Dynamic mode decomposition for compressive system identification
Dynamic mode decomposition has emerged as a leading technique to identify spatiotemporal coherent structures from high-dimensional data, beneﬁting from a strong connection to nonlinear dynamical systems via the Koopman operator. In this work, we integrate and unify two recent innovations that extend DMD to systems with actuation and systems with heavily subsampled measurements.
Compressive System Identification
A major benefit of dynamic mode decomposition is that it provides a physically interpretable and highly extensiblelinear model framework, which enables the incorporation of actuation inputs and sparse output measurements. When combined, these innovations result in the compressive DMD with control (cDMDc) architecture for compressive system identification, where low-order models are identified from input–output measurements. In contrast to traditional system identification, the reduced states of the cDMDc models may be used to reconstruct the high-dimensional state space via compressed sensing, adding physical interpretability to the models. Thus, cDMDc relies on the existence of a few dominant coherent patterns, which in turn facilitates sparse measurements.
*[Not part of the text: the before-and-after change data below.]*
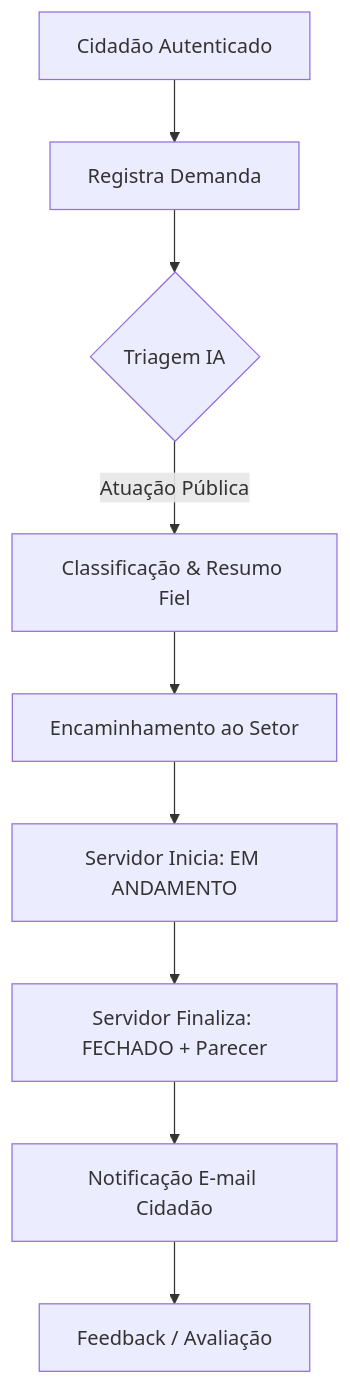
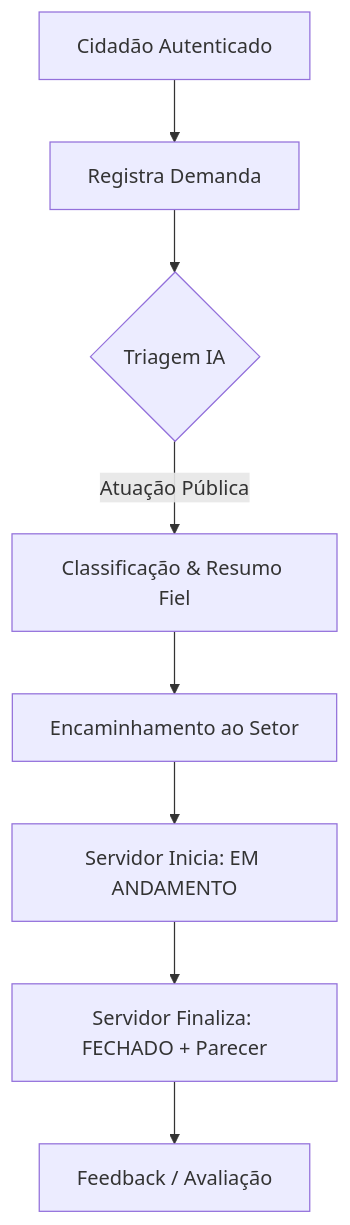
Before and after one commit to fragaeduardo/GovResolve-MVP: the second of 2 diagrams in docs/backlog-moscow.md, drawn with Mermaid. The commit also changed 124 other files, not shown here.

````diff
--- a/docs/backlog-moscow.md
+++ b/docs/backlog-moscow.md
@@ -45,11 +45,10 @@
 ```mermaid
 graph TD
     A[Cidadão Autenticado] --> B[Registra Demanda]
     B --> C{Triagem IA}
     C -->|Atuação Pública| D[Classificação & Resumo Fiel]
     D --> E[Encaminhamento ao Setor]
     E --> F[Servidor Inicia: EM ANDAMENTO]
     F --> G[Servidor Finaliza: FECHADO + Parecer]
-    G --> H[Notificação E-mail Cidadão]
-    H --> I[Feedback / Avaliação]
+    G --> H[Feedback / Avaliação]
 ```
````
Two-dimensional system with known dynamics: (a) phase portrait (color denotes the progression of time), (b) x-t diagram of inflated high-dimensional system, (c) two orthogonal modes of P and (d) DCT coefficients of the two modes of P.